Saturday night's loss notwithstanding, Atlanta awoke Sunday morning to find its bullpen ranked first in all of baseball in ERA, opponent batting average, fewest homers allowed and fewest hits allowed. The Braves also have the most comeback wins in the majors this year (38), the best home record (40-16) and the third most wins in their final at-bat (18).
Atlanta currently owns the National League's second best overall ERA, the most home runs hit (141), the second most walks, second best slugging percentage and second most runs scored. Sure, the offense has struck out more than any team in baseball save the Houston Dis-Astros, but nobody's perfect.
And they appear to all be getting better. Heyward - for so long a riddle wrapped in a mystery inside an enigma, as Winston Churchill might have described him - is now batting .247 with 33 RBI has a lead-off hitter.
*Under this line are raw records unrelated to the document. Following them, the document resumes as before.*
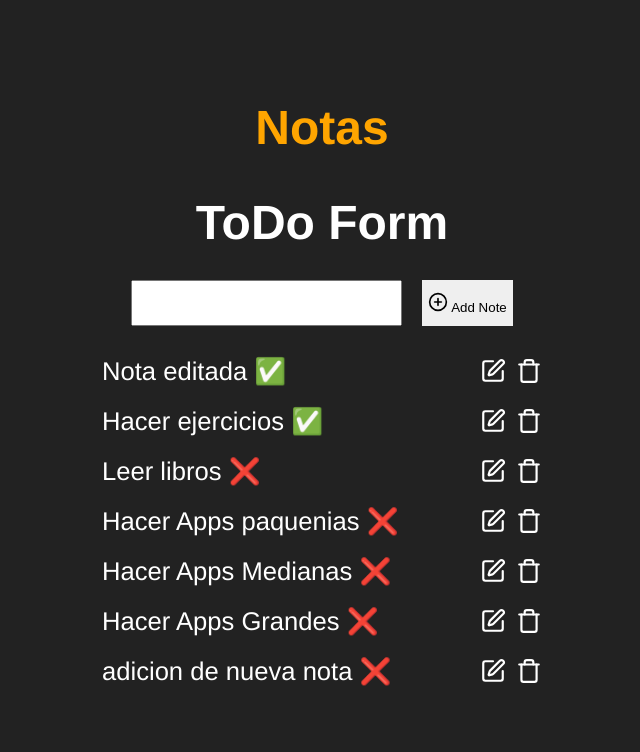
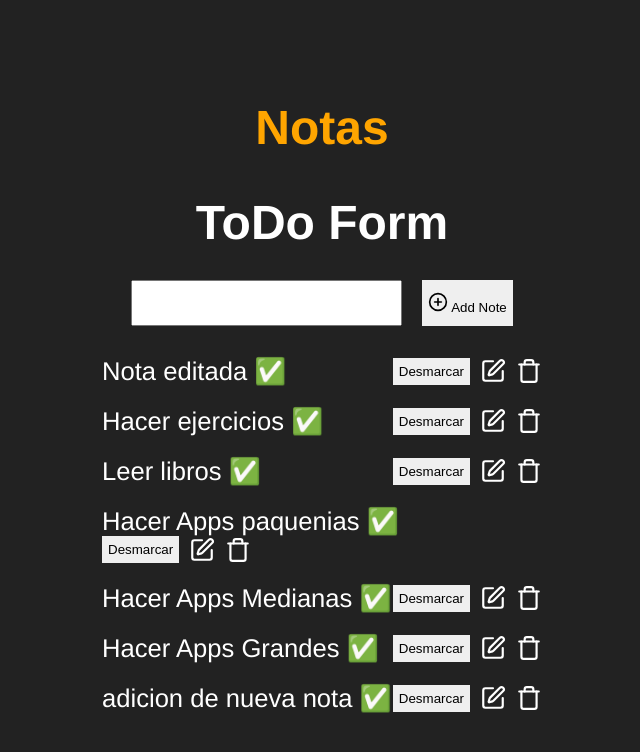
Before and after one commit to FernandoAlmaraz/LISTA_DE_TAREAS, a React (Vite) app: page / in a window 1280 px wide. Shown: the top 752 px of the page, without its empty margins (318-958 px from the left). Built offline with nearby package versions, Linux system fonts and the light colour scheme; data requests are answered from the project's data file.

Commit message:
feat: change status of notes

```diff
--- a/db.json
+++ b/db.json
@@ -13,27 +13,27 @@
     {
       "id": "4",
       "text": "Leer libros",
-      "completed": false
+      "completed": true
     },
     {
       "id": "5",
       "text": "Hacer Apps paquenias",
-      "completed": false
+      "completed": true
     },
     {
       "id": "6",
       "text": "Hacer Apps Medianas",
-      "completed": false
+      "completed": true
     },
     {
       "id": "7",
       "text": "Hacer Apps Grandes",
-      "completed": false
+      "completed": true
     },
     {
       "id": "ce50",
       "text": "adicion de nueva nota",
-      "completed": false
+      "completed": true
     }
   ]
 }
--- a/src/components/TodoApp.jsx
+++ b/src/components/TodoApp.jsx
@@ -51,6 +51,26 @@ function TodoApp(){
          })
         );
     };
+    const checkAsCompleted = async(noteId)=> {
+        try {
+            const note = notes.find(note => note.id === noteId);
+            const response = await fetch(`http://localhost:3000/notas/${noteId}`,{
+                method: "PATCH",
+                headers: {
+                    "Content-Type": "application-json",
+                },
+                body: JSON.stringify({ completed: !note.completed })
+            })
+            if (!response.ok) {
+            throw new Error(`Error al actualizar el estado de la nota`);
+
+             }
+            const updatedStatusNote = await response.json()
+            setNotes(notes.map(note => note.id === noteId ? updatedStatusNote: note))
+        } catch (error) {
+
+        }
+    }
 
 
     return (
@@ -66,6 +86,9 @@ function TodoApp(){
                             {note.text} {note.completed ? "✅" : "❌" }
                          </span>
                         <div className={styles.iconsContainer}>
+                            <button onClick={() => checkAsCompleted(note.id) } >
+                                {note.completed ? "Desmarcar": "Completar"}
+                            </button>
                             <SquarePen size={26}  onClick={()=> setNoteEditingId(note.id)} />
                             <Trash  onClick={()=>deleteNote(note.id)}  size={26} />
                         </div>
```
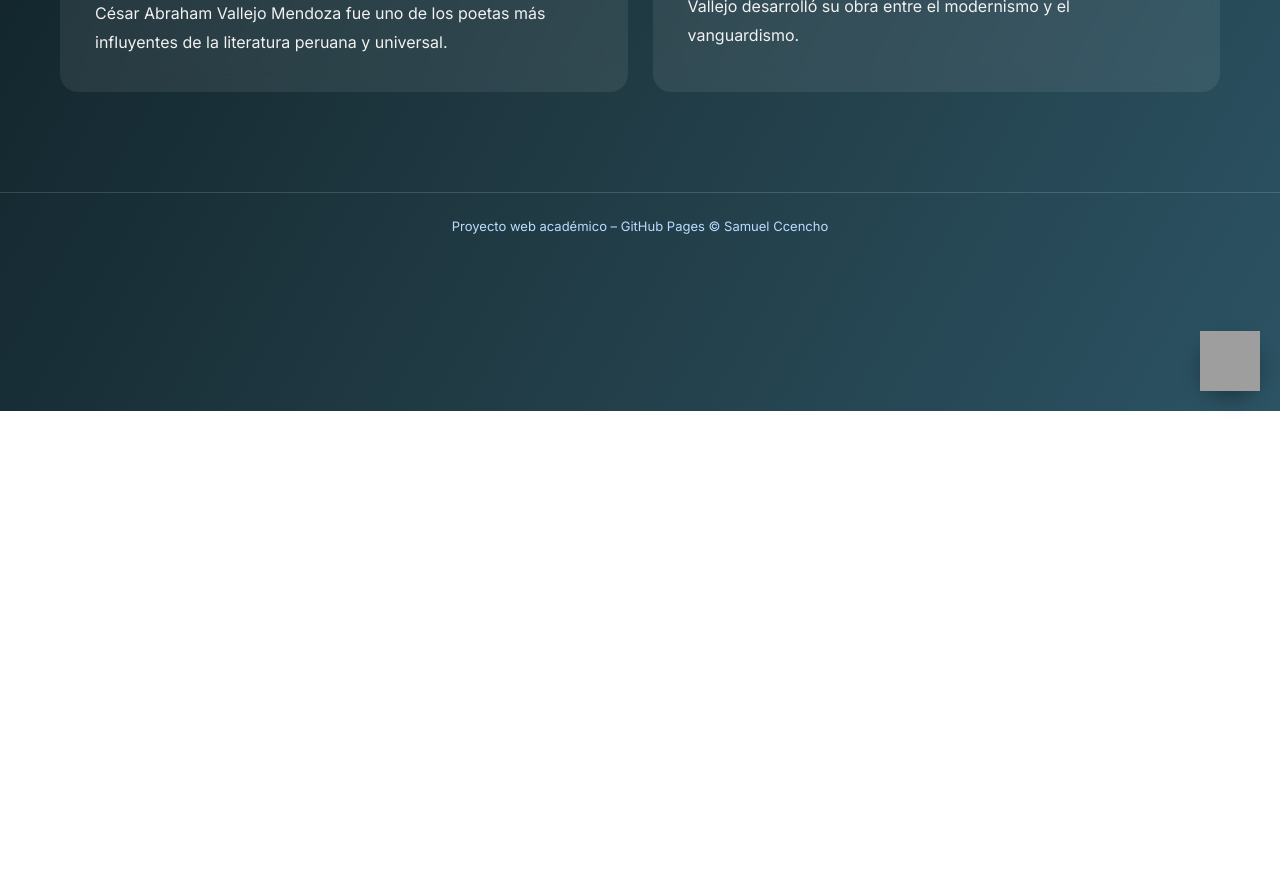
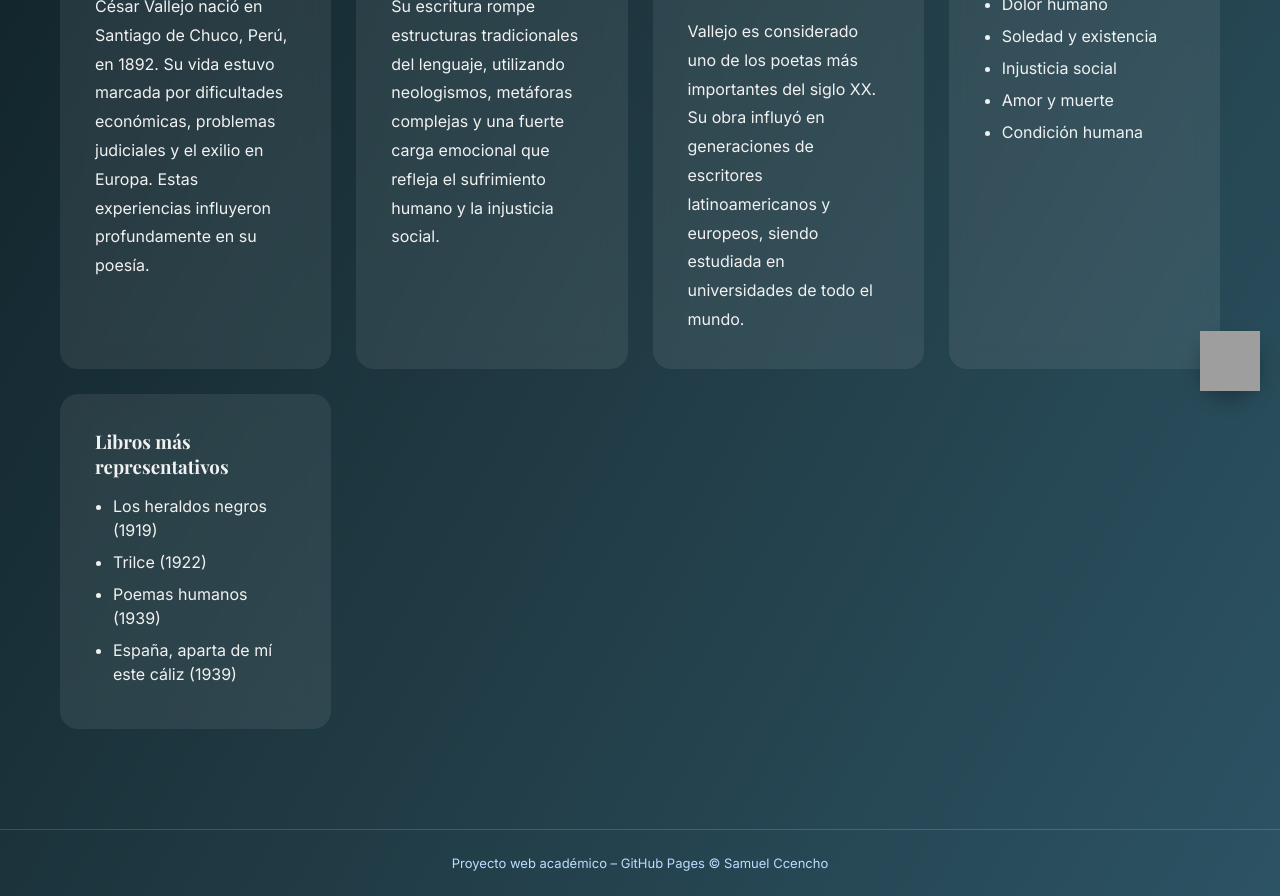
Before and after one commit to Cencho1/cencho1.github.io, a plain HTML site: page index.html in a window 1280 px wide. Shown: the part 389-1285 px from the top of the page. Before the commit the page ends 800 px from the top, so only its background shows below. Drawn offline with nearby package versions, Linux system fonts and the light colour scheme; grey boxes are pictures that could not be loaded.

Commit message:
Update index.html

```diff
--- a/index.html
+++ b/index.html
@@ -131,18 +131,51 @@ POESÍA • DOLOR • HUMANIDAD
 <div class="container">
 
 <div class="card">
-<h2>César Vallejo</h2>
+<h3>Biografía breve</h3>
 <p>
-César Abraham Vallejo Mendoza fue uno de los poetas más influyentes
-de la literatura peruana y universal.
+César Vallejo nació en Santiago de Chuco, Perú, en 1892. Su vida estuvo marcada
+por dificultades económicas, problemas judiciales y el exilio en Europa.
+Estas experiencias influyeron profundamente en su poesía.
 </p>
 </div>
 
 <div class="card">
-<h3>Contexto literario</h3>
+<h3>Estilo literario</h3>
 <p>
-Vallejo desarrolló su obra entre el modernismo y el vanguardismo.
+Su escritura rompe estructuras tradicionales del lenguaje, utilizando
+neologismos, metáforas complejas y una fuerte carga emocional que
+refleja el sufrimiento humano y la injusticia social.
 </p>
+</div>
+
+<div class="card">
+<h3>Importancia en la literatura</h3>
+<p>
+Vallejo es considerado uno de los poetas más importantes del siglo XX.
+Su obra influyó en generaciones de escritores latinoamericanos y
+europeos, siendo estudiada en universidades de todo el mundo.
+</p>
+</div>
+
+<div class="card">
+<h3>Temas principales</h3>
+<ul>
+<li>Dolor humano</li>
+<li>Soledad y existencia</li>
+<li>Injusticia social</li>
+<li>Amor y muerte</li>
+<li>Condición humana</li>
+</ul>
+</div>
+
+<div class="card">
+<h3>Libros más representativos</h3>
+<ul>
+<li>Los heraldos negros (1919)</li>
+<li>Trilce (1922)</li>
+<li>Poemas humanos (1939)</li>
+<li>España, aparta de mí este cáliz (1939)</li>
+</ul>
 </div>
 
 </div>
```
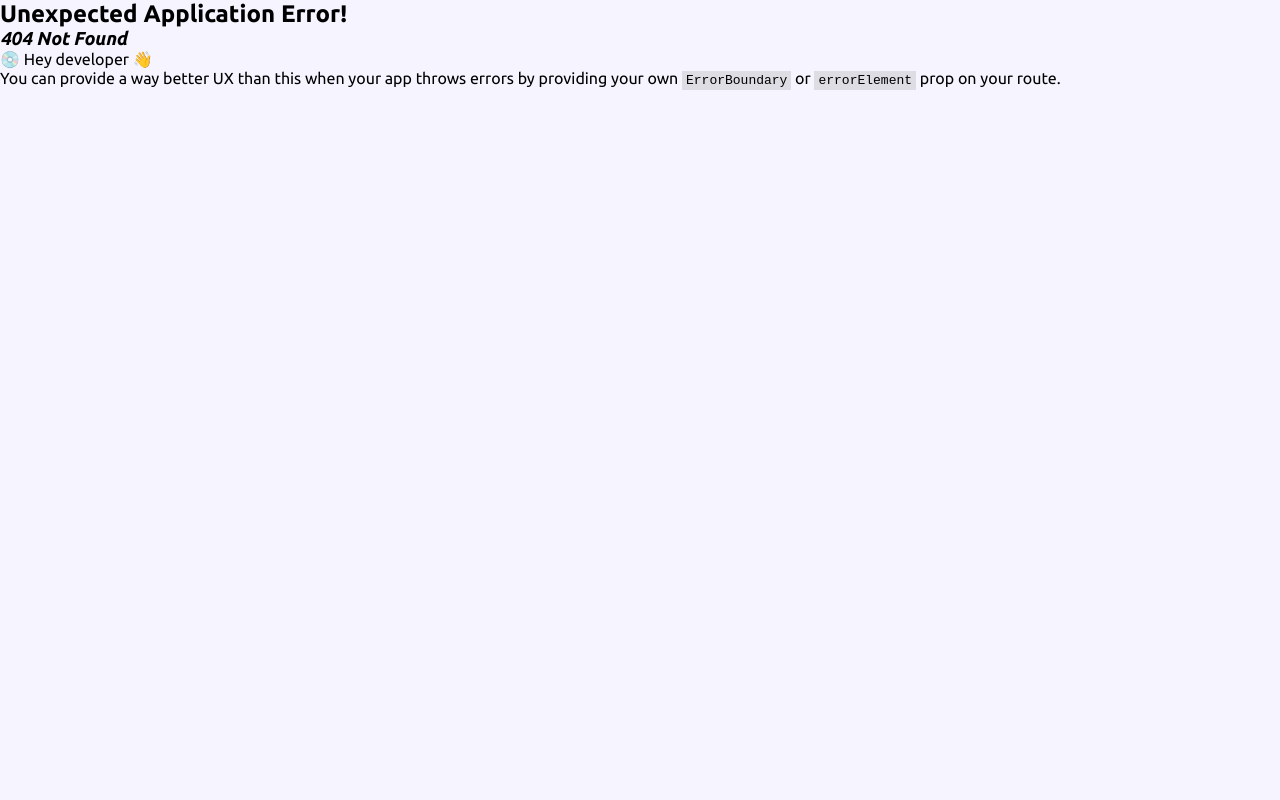
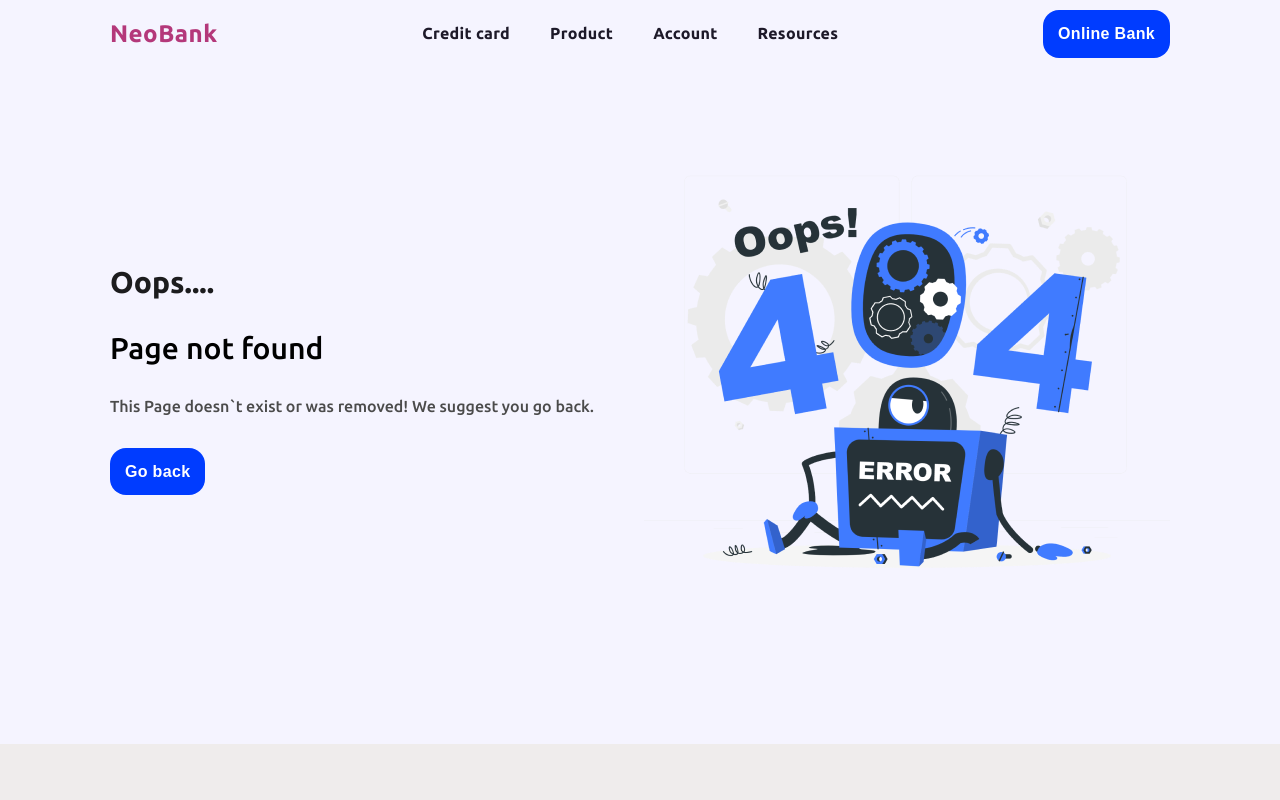
Before and after one commit to Dissperss/NeoBank, a React (Vite) app: page /about in a window 1280 px wide. Before the commit this address had no page. Shown: the top 800 px of the page. Built offline with nearby package versions, Linux system fonts and the light colour scheme.

Commit message:
feat: not found page

```diff
--- a/src/app/providers/router/router.tsx
+++ b/src/app/providers/router/router.tsx
@@ -3,6 +3,7 @@ import { createBrowserRouter } from 'react-router-dom'
 import { MainLayout } from '@/app/layouts/MainLayout'
 import { HomePage } from '@/pages/home'
 import { LoanPage } from '@/pages/loan'
+import { NotFoundPage } from '@/pages/notFound'
 
 export const router = createBrowserRouter([
     {
@@ -17,6 +18,10 @@ export const router = createBrowserRouter([
                 path: 'loan',
                 element: <LoanPage />,
             },
+            {
+                path: '*',
+                element: <NotFoundPage />,
+            },
         ],
     },
 ])
--- /dev/null
+++ b/src/pages/notFound/NotFoundPage.module.css
@@ -0,0 +1,33 @@
+.not__found_wrapper {
+    padding-top: 50px;
+    display: flex;
+    align-items: center;
+    justify-content: space-between;
+}
+
+.not__found_title {
+    font-weight: 700;
+    font-size: 30px;
+    line-height: 112%;
+    color: #1c1c1e;
+}
+
+.not__found_subtitle {
+    margin-top: 32px;
+    font-weight: 500;
+    font-size: 30px;
+    line-height: 112%;
+    color: #000;
+}
+
+.not__found_text {
+    margin-top: 32px;
+    font-weight: 500;
+    font-size: 16px;
+    line-height: 112%;
+    color: #4b4b4b;
+}
+
+.not__found_btn {
+    margin-top: 32px;
+}
--- /dev/null
+++ b/src/pages/notFound/NotFoundPage.tsx
@@ -0,0 +1,33 @@
+import { useNavigate } from 'react-router-dom'
+import { Button } from '@/shared/ui/button'
+import err from '@/shared/assets/images/notFoundPage/404.png'
+import styles from './NotFoundPage.module.css'
+import { Container } from '@/shared/ui/container'
+
+export const NotFoundPage = () => {
+    const navigate = useNavigate()
+
+    return (
+        <Container>
+            <div className={styles.not__found_wrapper}>
+                <div className={styles.not__found_block}>
+                    <h2 className={styles.not__found_title}>Oops....</h2>
+                    <h2 className={styles.not__found_subtitle}>
+                        Page not found
+                    </h2>
+                    <p className={styles.not__found_text}>
+                        This Page doesn`t exist or was removed! We suggest you
+                        go back.
+                    </p>
+                    <Button
+                        className={styles.not__found_btn}
+                        onClick={() => navigate('/')}
+                    >
+                        Go back
+                    </Button>
+                </div>
+                <img src={err} alt="Error, page not found" />
+            </div>
+        </Container>
+    )
+}
--- /dev/null
+++ b/src/pages/notFound/index.ts
@@ -0,0 +1 @@
+export { NotFoundPage } from './NotFoundPage'
```
Also changed, not shown: src/shared/assets/images/notFoundPage/404.png (added).
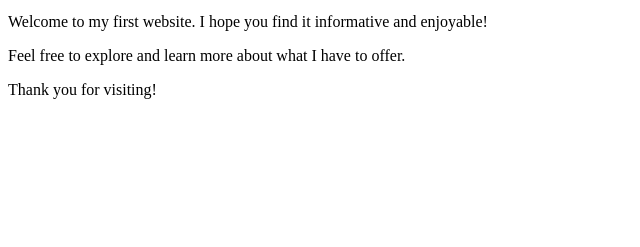
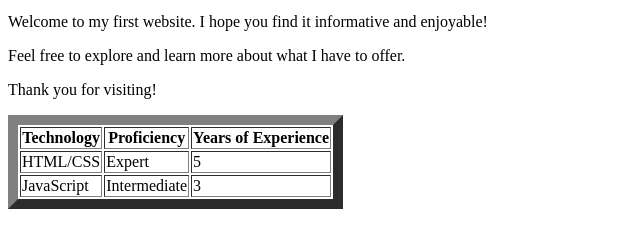
Before and after one commit to Lisabug4621/my-first-site, a plain HTML site: page index.html in a window 1280 px wide. Shown: the part 101-348 px from the top of the page, without its empty margins (0-640 px from the left). Drawn offline with Linux system fonts and the light colour scheme.

Commit message:
Added table with border

```diff
--- a/index.html
+++ b/index.html
@@ -9,5 +9,22 @@
         <p>Welcome to my first website. I hope you find it informative and enjoyable!</p>
         <p>Feel free to explore and learn more about what I have to offer.</p>
         <p>Thank you for visiting!</p>
+        <table border="10">
+            <tr>
+                <th>Technology</th>
+                <th>Proficiency</th>
+                <th>Years of Experience</th>
+            </tr>
+            <tr>
+                <td>HTML/CSS</td>
+                <td>Expert</td>
+                <td>5</td>
+            </tr>
+            <tr>
+                <td>JavaScript</td>
+                <td>Intermediate</td>
+                <td>3</td>
+            </tr>
+        </table>
     </body>
 </html>
```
Winning pitcher Mike Minor didn't help his pre-game 2.76 ERA, but he did improve to 12-5 on the season. Then there's Gattis, who could form the Balding Beastie Boys with catcher Brian McCann, the two catchers looking somewhat like twin brothers by different mothers.
The easy praise for Gattis will no doubt be aimed at his RBI double in the seventh, but a play in the fourth was maybe better, even if it produced no runs.
Sending a bullet a few feet left of first, Gattis appeared to have grounded into an out when Marlins first baseman Ed Lucas knocked down the ball. But the 26-year-old rookie they call the White Bear - all six feet and four inches and 230 pounds of him - somehow beat Lucas's throw to pitcher Henderson Alvarez. He's clearly faster than the average bear.
"Yeah, pretty good play right there," said Gonzalez. "That's a lot of weight moving down that line at a pretty fast pace. But that's Evan. He never gives up on a play."
Very much like his 24 teammates.
Email Mark Wiedmer at firstname.lastname@example.org